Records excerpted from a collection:
╭──

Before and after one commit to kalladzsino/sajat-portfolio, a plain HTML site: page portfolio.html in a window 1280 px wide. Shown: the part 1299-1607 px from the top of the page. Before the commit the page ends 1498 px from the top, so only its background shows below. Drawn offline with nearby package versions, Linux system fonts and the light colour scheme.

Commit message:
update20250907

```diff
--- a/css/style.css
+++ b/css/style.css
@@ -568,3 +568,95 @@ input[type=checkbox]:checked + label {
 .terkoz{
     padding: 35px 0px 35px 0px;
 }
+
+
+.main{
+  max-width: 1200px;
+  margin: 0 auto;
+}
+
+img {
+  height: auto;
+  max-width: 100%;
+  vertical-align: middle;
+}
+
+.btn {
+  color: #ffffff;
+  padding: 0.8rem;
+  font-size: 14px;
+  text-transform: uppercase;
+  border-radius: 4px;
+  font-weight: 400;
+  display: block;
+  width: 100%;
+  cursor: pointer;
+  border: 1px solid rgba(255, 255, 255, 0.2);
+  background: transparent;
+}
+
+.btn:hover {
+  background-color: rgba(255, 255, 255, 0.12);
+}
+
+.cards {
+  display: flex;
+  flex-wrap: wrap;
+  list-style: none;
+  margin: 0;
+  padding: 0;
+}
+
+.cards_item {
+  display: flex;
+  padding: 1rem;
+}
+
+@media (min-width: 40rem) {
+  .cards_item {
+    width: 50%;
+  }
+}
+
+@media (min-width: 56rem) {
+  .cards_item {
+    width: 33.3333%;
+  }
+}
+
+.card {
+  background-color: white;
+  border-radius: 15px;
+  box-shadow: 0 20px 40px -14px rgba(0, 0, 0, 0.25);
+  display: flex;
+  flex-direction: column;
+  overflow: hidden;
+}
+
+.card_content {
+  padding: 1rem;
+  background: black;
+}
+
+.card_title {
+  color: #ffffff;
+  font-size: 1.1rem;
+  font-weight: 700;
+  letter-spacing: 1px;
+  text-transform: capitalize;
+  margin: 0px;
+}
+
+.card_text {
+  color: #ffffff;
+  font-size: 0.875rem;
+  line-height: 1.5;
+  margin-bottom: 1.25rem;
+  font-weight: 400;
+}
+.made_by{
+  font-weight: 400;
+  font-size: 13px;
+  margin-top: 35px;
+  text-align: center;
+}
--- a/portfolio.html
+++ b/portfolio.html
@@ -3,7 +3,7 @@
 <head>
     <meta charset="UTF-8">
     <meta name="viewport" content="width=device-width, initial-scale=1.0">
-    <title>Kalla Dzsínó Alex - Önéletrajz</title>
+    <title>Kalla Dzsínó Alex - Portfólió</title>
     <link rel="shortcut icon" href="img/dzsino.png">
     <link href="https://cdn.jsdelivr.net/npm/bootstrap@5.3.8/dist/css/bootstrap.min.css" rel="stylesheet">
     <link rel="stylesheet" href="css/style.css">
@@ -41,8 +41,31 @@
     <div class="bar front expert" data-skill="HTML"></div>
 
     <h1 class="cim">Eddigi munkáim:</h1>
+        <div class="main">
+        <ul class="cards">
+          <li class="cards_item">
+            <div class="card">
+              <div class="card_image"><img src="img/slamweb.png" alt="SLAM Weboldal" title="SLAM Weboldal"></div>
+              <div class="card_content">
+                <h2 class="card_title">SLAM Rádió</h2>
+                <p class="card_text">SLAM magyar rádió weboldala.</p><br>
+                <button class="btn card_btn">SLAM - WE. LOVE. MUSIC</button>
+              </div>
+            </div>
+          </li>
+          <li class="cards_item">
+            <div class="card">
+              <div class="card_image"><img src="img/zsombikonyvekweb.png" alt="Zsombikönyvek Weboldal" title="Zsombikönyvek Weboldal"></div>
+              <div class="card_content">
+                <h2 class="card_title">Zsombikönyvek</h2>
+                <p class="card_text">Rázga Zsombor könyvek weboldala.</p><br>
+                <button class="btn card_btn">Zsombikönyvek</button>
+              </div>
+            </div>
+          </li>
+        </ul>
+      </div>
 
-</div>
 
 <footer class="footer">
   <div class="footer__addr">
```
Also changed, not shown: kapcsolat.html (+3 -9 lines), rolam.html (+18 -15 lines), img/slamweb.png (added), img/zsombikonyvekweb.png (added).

╰──

§ Your instructions
From the records above, extract every line exactly as it stands.

§ Answer to this task
Before and after one commit to kalladzsino/sajat-portfolio, a plain HTML site: page portfolio.html in a window 1280 px wide. Shown: the part 1299-1607 px from the top of the page. Before the commit the page ends 1498 px from the top, so only its background shows below. Drawn offline with nearby package versions, Linux system fonts and the light colour scheme.

Commit message:
update20250907

```diff
--- a/css/style.css
+++ b/css/style.css
@@ -568,3 +568,95 @@ input[type=checkbox]:checked + label {
 .terkoz{
     padding: 35px 0px 35px 0px;
 }
+
+
+.main{
+  max-width: 1200px;
+  margin: 0 auto;
+}
+
+img {
+  height: auto;
+  max-width: 100%;
+  vertical-align: middle;
+}
+
+.btn {
+  color: #ffffff;
+  padding: 0.8rem;
+  font-size: 14px;
+  text-transform: uppercase;
+  border-radius: 4px;
+  font-weight: 400;
+  display: block;
+  width: 100%;
+  cursor: pointer;
+  border: 1px solid rgba(255, 255, 255, 0.2);
+  background: transparent;
+}
+
+.btn:hover {
+  background-color: rgba(255, 255, 255, 0.12);
+}
+
+.cards {
+  display: flex;
+  flex-wrap: wrap;
+  list-style: none;
+  margin: 0;
+  padding: 0;
+}
+
+.cards_item {
+  display: flex;
+  padding: 1rem;
+}
+
+@media (min-width: 40rem) {
+  .cards_item {
+    width: 50%;
+  }
+}
+
+@media (min-width: 56rem) {
+  .cards_item {
+    width: 33.3333%;
+  }
+}
+
+.card {
+  background-color: white;
+  border-radius: 15px;
+  box-shadow: 0 20px 40px -14px rgba(0, 0, 0, 0.25);
+  display: flex;
+  flex-direction: column;
+  overflow: hidden;
+}
+
+.card_content {
+  padding: 1rem;
+  background: black;
+}
+
+.card_title {
+  color: #ffffff;
+  font-size: 1.1rem;
+  font-weight: 700;
+  letter-spacing: 1px;
+  text-transform: capitalize;
+  margin: 0px;
+}
+
+.card_text {
+  color: #ffffff;
+  font-size: 0.875rem;
+  line-height: 1.5;
+  margin-bottom: 1.25rem;
+  font-weight: 400;
+}
+.made_by{
+  font-weight: 400;
+  font-size: 13px;
+  margin-top: 35px;
+  text-align: center;
+}
--- a/portfolio.html
+++ b/portfolio.html
@@ -3,7 +3,7 @@
 <head>
     <meta charset="UTF-8">
     <meta name="viewport" content="width=device-width, initial-scale=1.0">
-    <title>Kalla Dzsínó Alex - Önéletrajz</title>
+    <title>Kalla Dzsínó Alex - Portfólió</title>
     <link rel="shortcut icon" href="img/dzsino.png">
     <link href="https://cdn.jsdelivr.net/npm/bootstrap@5.3.8/dist/css/bootstrap.min.css" rel="stylesheet">
     <link rel="stylesheet" href="css/style.css">
@@ -41,8 +41,31 @@
     <div class="bar front expert" data-skill="HTML"></div>
 
     <h1 class="cim">Eddigi munkáim:</h1>
+        <div class="main">
+        <ul class="cards">
+          <li class="cards_item">
+            <div class="card">
+              <div class="card_image"><img src="img/slamweb.png" alt="SLAM Weboldal" title="SLAM Weboldal"></div>
+              <div class="card_content">
+                <h2 class="card_title">SLAM Rádió</h2>
+                <p class="card_text">SLAM magyar rádió weboldala.</p><br>
+                <button class="btn card_btn">SLAM - WE. LOVE. MUSIC</button>
+              </div>
+            </div>
+          </li>
+          <li class="cards_item">
+            <div class="card">
+              <div class="card_image"><img src="img/zsombikonyvekweb.png" alt="Zsombikönyvek Weboldal" title="Zsombikönyvek Weboldal"></div>
+              <div class="card_content">
+                <h2 class="card_title">Zsombikönyvek</h2>
+                <p class="card_text">Rázga Zsombor könyvek weboldala.</p><br>
+                <button class="btn card_btn">Zsombikönyvek</button>
+              </div>
+            </div>
+          </li>
+        </ul>
+      </div>
 
-</div>
 
 <footer class="footer">
   <div class="footer__addr">
```
Also changed, not shown: kapcsolat.html (+3 -9 lines), rolam.html (+18 -15 lines), img/slamweb.png (added), img/zsombikonyvekweb.png (added).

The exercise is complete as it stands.